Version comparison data
________________

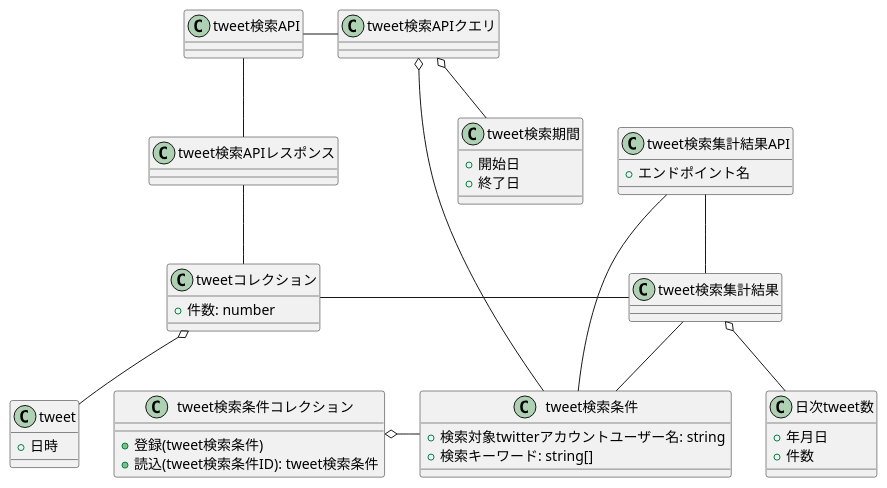
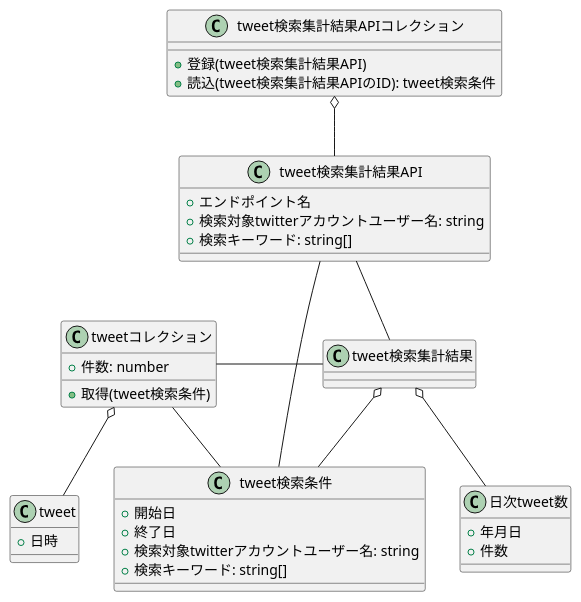
Before and after one commit to wand2016/twitter-counter-api-generator: the diagram in analysis/domain.puml, drawn with PlantUML.

Commit message:
ドメインモデル修正
- インフラの知識をドメインモデルから削除
- 検索条件と検索クエリという語彙のゆれを解消

```diff
--- a/analysis/domain.puml
+++ b/analysis/domain.puml
@@ -1,54 +1,55 @@
 @startuml
 
-class tweet検索条件 {
+class tweet検索集計結果APIコレクション {
+ + 登録(tweet検索集計結果API)
+ + 読込(tweet検索集計結果APIのID): tweet検索条件
+}
+
+class tweet検索集計結果API {
+  + エンドポイント名
   + 検索対象twitterアカウントユーザー名: string
   + 検索キーワード: string[]
 }
 
-class tweet検索条件コレクション{
- + 登録(tweet検索条件)
- + 読込(tweet検索条件ID): tweet検索条件
-}
-tweet検索条件コレクション o- tweet検索条件
+tweet検索集計結果APIコレクション o-- tweet検索集計結果API
 
-class tweet検索期間{
+
+class tweet検索条件{
   + 開始日
   + 終了日
+  + 検索対象twitterアカウントユーザー名: string
+  + 検索キーワード: string[]
 }
+
+tweet検索集計結果API -- tweet検索条件
+
+
 
 class tweet {
   + 日時
 }
 
 class tweetコレクション{
   + 件数: number
+  + 取得(tweet検索条件)
 }
 
-class tweet検索API
-tweet検索API -d- tweet検索APIレスポンス
-tweet検索APIレスポンス -- tweetコレクション
 tweetコレクション o-d- tweet
 
-class tweet検索APIクエリ
-tweet検索APIクエリ o-d- tweet検索期間
-tweet検索APIクエリ o-d- tweet検索条件
-
-tweet検索API - tweet検索APIクエリ
 
 class tweet検索集計結果
-tweet検索集計結果 -- tweet検索条件
+tweet検索集計結果 o-- tweet検索条件
 tweetコレクション -r- tweet検索集計結果
 class 日次tweet数 {
   + 年月日
   + 件数
 }
+
+
+tweet検索条件 -- tweetコレクション
+
 tweet検索集計結果 o-d- 日次tweet数
-
-class tweet検索集計結果API {
-  + エンドポイント名
-}
-
-tweet検索集計結果API -- tweet検索条件
 tweet検索集計結果API -- tweet検索集計結果
 
+
 @enduml
```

________________

» **Aim of the task**:
Print out the records in full and exactly, dropping every picture.

» **Finished exercise**:
Before and after one commit to wand2016/twitter-counter-api-generator: the diagram in analysis/domain.puml, drawn with PlantUML.

Commit message:
ドメインモデル修正
- インフラの知識をドメインモデルから削除
- 検索条件と検索クエリという語彙のゆれを解消

```diff
--- a/analysis/domain.puml
+++ b/analysis/domain.puml
@@ -1,54 +1,55 @@
 @startuml
 
-class tweet検索条件 {
+class tweet検索集計結果APIコレクション {
+ + 登録(tweet検索集計結果API)
+ + 読込(tweet検索集計結果APIのID): tweet検索条件
+}
+
+class tweet検索集計結果API {
+  + エンドポイント名
   + 検索対象twitterアカウントユーザー名: string
   + 検索キーワード: string[]
 }
 
-class tweet検索条件コレクション{
- + 登録(tweet検索条件)
- + 読込(tweet検索条件ID): tweet検索条件
-}
-tweet検索条件コレクション o- tweet検索条件
+tweet検索集計結果APIコレクション o-- tweet検索集計結果API
 
-class tweet検索期間{
+
+class tweet検索条件{
   + 開始日
   + 終了日
+  + 検索対象twitterアカウントユーザー名: string
+  + 検索キーワード: string[]
 }
+
+tweet検索集計結果API -- tweet検索条件
+
+
 
 class tweet {
   + 日時
 }
 
 class tweetコレクション{
   + 件数: number
+  + 取得(tweet検索条件)
 }
 
-class tweet検索API
-tweet検索API -d- tweet検索APIレスポンス
-tweet検索APIレスポンス -- tweetコレクション
 tweetコレクション o-d- tweet
 
-class tweet検索APIクエリ
-tweet検索APIクエリ o-d- tweet検索期間
-tweet検索APIクエリ o-d- tweet検索条件
-
-tweet検索API - tweet検索APIクエリ
 
 class tweet検索集計結果
-tweet検索集計結果 -- tweet検索条件
+tweet検索集計結果 o-- tweet検索条件
 tweetコレクション -r- tweet検索集計結果
 class 日次tweet数 {
   + 年月日
   + 件数
 }
+
+
+tweet検索条件 -- tweetコレクション
+
 tweet検索集計結果 o-d- 日次tweet数
-
-class tweet検索集計結果API {
-  + エンドポイント名
-}
-
-tweet検索集計結果API -- tweet検索条件
 tweet検索集計結果API -- tweet検索集計結果
 
+
 @enduml
```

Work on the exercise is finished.